Fifty years later Pointe-du-Hoc remains an incredible, overwhelming sight. It is hardly possible to say which is more impressive, the amount of reinforced concrete the Germans poured to build their casemates or the damage done to them and the craters created by the bombs and shells. Huge chunks of concrete, as big as houses, are scattered over the kilometer-square area, as if the gods were playing dice. The tunnels and trenches were mostly obliterated, but enough of them still exist to give an idea of how much work went into building the fortifications. Some railroad tracks remain in the underground portions; they were for handcarts used to move ammunition. There is an enormous steel fixture that was a railroad turntable.

Surprisingly, the massive concrete observation post at the edge of the cliff remains intact. It was the key to the whole battery; from it one has a perfect view of both Utah and Omaha Beaches; German artillery observers in the post had radio and underground telephone communication with the casemates.

The craters are as big as ten meters across, a meter or two deep, some even deeper. They number in the hundreds. They were a godsend to the rangers, for they provided plenty of immediate cover. Once on top, rangers could get to a crater in seconds, then begin firing at the German defenders.

What most impresses tourists at Pointe-du-Hoc — who come today in the thousands, from all over the world — is the sheer cliff and the idea of climbing up it by rope.

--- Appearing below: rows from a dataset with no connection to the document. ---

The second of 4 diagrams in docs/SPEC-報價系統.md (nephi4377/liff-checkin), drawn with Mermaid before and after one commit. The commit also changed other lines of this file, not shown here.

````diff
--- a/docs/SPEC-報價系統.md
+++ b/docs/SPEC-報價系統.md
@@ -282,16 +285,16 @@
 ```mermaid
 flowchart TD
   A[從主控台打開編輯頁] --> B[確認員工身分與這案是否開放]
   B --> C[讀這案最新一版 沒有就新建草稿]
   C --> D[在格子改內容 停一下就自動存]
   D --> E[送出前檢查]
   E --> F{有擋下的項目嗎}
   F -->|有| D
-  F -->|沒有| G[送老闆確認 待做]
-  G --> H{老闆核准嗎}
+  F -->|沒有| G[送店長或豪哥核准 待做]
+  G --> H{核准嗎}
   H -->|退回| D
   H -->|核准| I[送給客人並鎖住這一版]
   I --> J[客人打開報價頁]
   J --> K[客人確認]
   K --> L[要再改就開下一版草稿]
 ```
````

What most impresses military professionals is the way the rangers went to work once they got on top. Despite the initial disorientation they quickly recovered and went about their assigned tasks. Each platoon had a specific mission, to knock out a specific gun emplacement. The men got on it without being told.

Germans were firing sporadically from the trenches and regularly from the machine-gun position on the eastern edge of the fortified area and from a 20mm anti-aircraft gun on the western edge, but the rangers ignored them to get to the casemates.

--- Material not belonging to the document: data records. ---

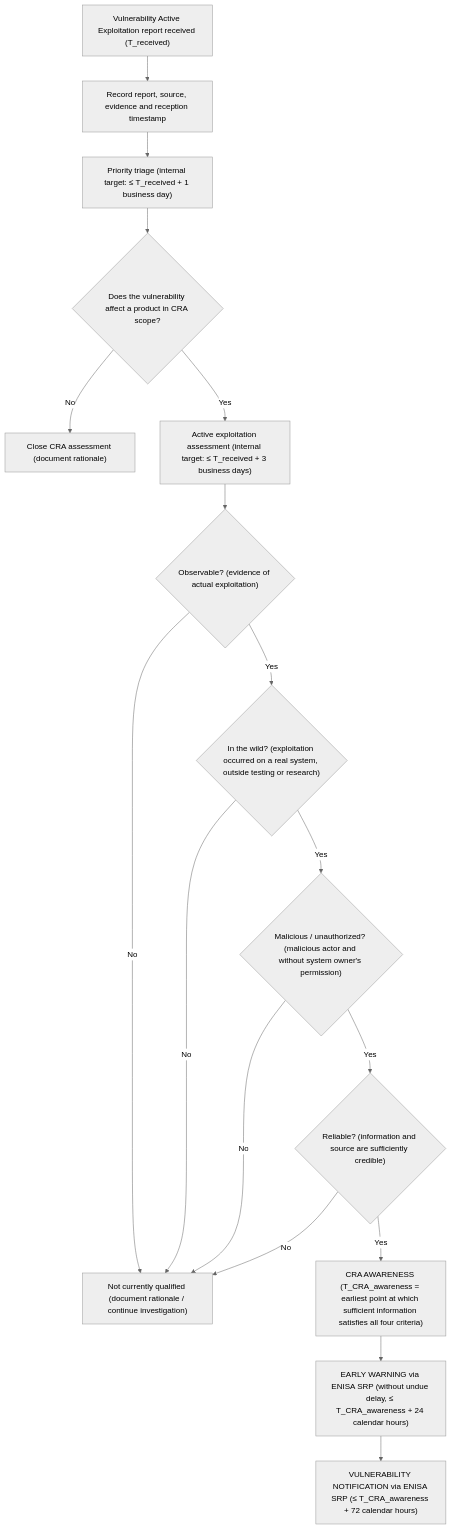
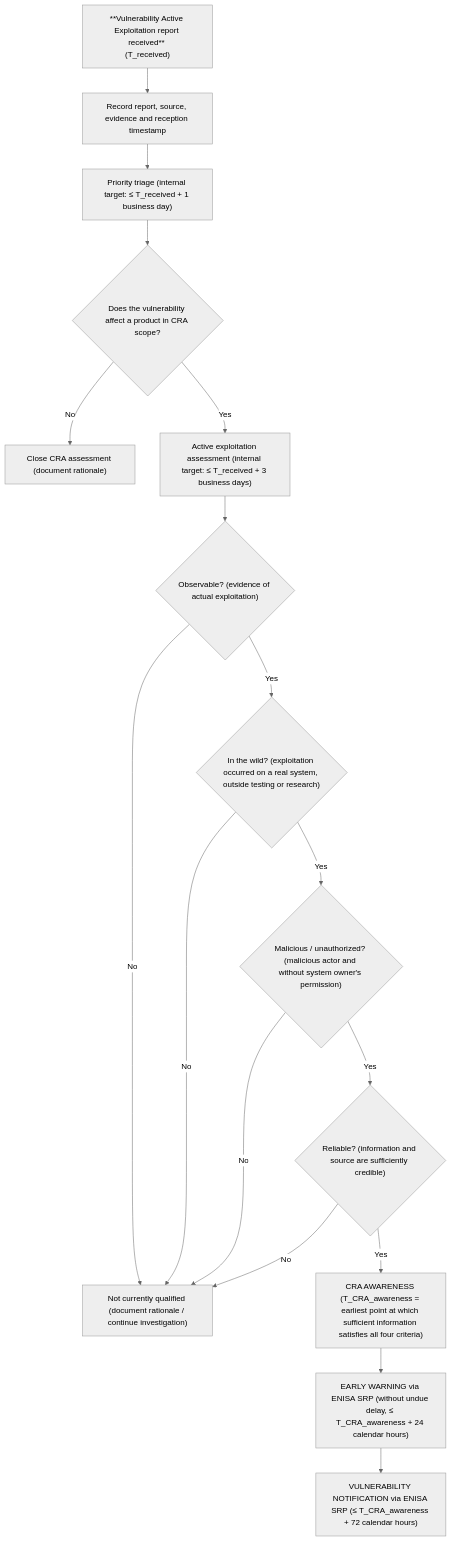
One commit to rfoucard/cra-fast-track changed the diagram in templates/actively-exploited-vulnerability-process.md. Above: the diagram before and after it, drawn with Mermaid (neutral theme).

````diff
--- a/templates/actively-exploited-vulnerability-process.md
+++ b/templates/actively-exploited-vulnerability-process.md
@@ -15,31 +15,31 @@
 ```mermaid
 flowchart TD
 
-    A["Vulnerability Active Exploitation report received \n(T_received)"] --> B["Record report, source, evidence and reception timestamp"]
+    A["**Vulnerability Active Exploitation report received** \n(T_received)"] --> B["Record report, source, evidence and reception timestamp"]
 
     B --> C["Priority triage (internal target: ≤ T_received + 1 business day)"]
 
     C --> D{"Does the vulnerability affect a product in CRA scope?"}
 
     D -- "No" --> X["Close CRA assessment (document rationale)"]
 
     D -- "Yes" --> E["Active exploitation assessment (internal target: ≤ T_received + 3 business days)"]
 
     E --> F{"Observable? (evidence of actual exploitation)"}
 
     F -- "No" --> Y["Not currently qualified (document rationale / continue investigation)"]
     F -- "Yes" --> G{"In the wild? (exploitation occurred on a real system, outside testing or research)"}
 
     G -- "No" --> Y
     G -- "Yes" --> H{"Malicious / unauthorized? (malicious actor and without system owner's permission)"}
 
     H -- "No" --> Y
     H -- "Yes" --> I{"Reliable? (information and source are sufficiently credible)"}
 
     I -- "No" --> Y
     I -- "Yes" --> L["CRA AWARENESS (T_CRA_awareness = earliest point at which sufficient information satisfies all four criteria)"]
 
     L --> M["EARLY WARNING via ENISA SRP (without undue delay, ≤ T_CRA_awareness + 24 calendar hours)"]
 
     M --> N["VULNERABILITY NOTIFICATION via ENISA SRP (≤ T_CRA_awareness + 72 calendar hours)"]
 ```
````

When they got to the casemates, to their amazement they found that the "guns" were telephone poles. Tracks leading inland indicated that the 155mm cannon had been removed recently, almost certainly as a result of the preceding air bombardment. The rangers never paused. In small groups they began moving inland toward their next objective, the paved road that connected Grandcamp and Vierville, to set up roadblocks to prevent German reinforcements from moving to Omaha.

Lieutenant Kerchner moved forward and got separated from his men. "I remember landing in this zigzag trench. It was the deepest trench I'd ever seen. It was a narrow communications trench, two feet wide but eight feet deep. About every twenty-five yards it would go off on another angle. I was by myself and I never felt so lonesome before or since, because every time I came to an angle I didn't know whether I was going to come face-to-face with a German or not." He was filled with a sense of anxiety and hurried to get to the road to join his men "because I felt a whole lot better when there were other men around."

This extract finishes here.